= ABOUT THIS EXERCISE =
Filter the data for "Sonuç" and copy matching lines.

##########

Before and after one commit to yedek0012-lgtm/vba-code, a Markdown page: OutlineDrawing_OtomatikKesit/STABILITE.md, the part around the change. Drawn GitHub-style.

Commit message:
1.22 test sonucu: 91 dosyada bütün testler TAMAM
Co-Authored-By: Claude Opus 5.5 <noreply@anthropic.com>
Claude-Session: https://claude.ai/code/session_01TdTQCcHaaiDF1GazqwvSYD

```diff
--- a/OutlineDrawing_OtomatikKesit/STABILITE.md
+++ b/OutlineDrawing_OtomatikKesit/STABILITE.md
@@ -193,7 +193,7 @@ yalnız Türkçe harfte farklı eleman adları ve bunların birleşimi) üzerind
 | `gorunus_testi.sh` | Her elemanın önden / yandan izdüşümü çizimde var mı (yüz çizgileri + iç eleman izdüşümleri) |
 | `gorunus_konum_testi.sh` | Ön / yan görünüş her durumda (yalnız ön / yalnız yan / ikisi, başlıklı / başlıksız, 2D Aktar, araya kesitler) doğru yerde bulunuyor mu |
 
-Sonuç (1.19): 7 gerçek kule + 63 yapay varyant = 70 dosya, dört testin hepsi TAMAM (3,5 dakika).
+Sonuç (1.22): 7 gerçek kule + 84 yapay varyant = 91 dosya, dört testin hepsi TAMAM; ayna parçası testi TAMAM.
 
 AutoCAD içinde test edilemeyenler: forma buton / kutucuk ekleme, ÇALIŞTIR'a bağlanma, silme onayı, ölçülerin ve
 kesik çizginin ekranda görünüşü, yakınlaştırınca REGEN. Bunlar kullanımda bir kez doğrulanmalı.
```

##########

= ANSWER AREA =
-Sonuç (1.19): 7 gerçek kule + 63 yapay varyant = 70 dosya, dört testin hepsi TAMAM (3,5 dakika).
+Sonuç (1.22): 7 gerçek kule + 84 yapay varyant = 91 dosya, dört testin hepsi TAMAM; ayna parçası testi TAMAM.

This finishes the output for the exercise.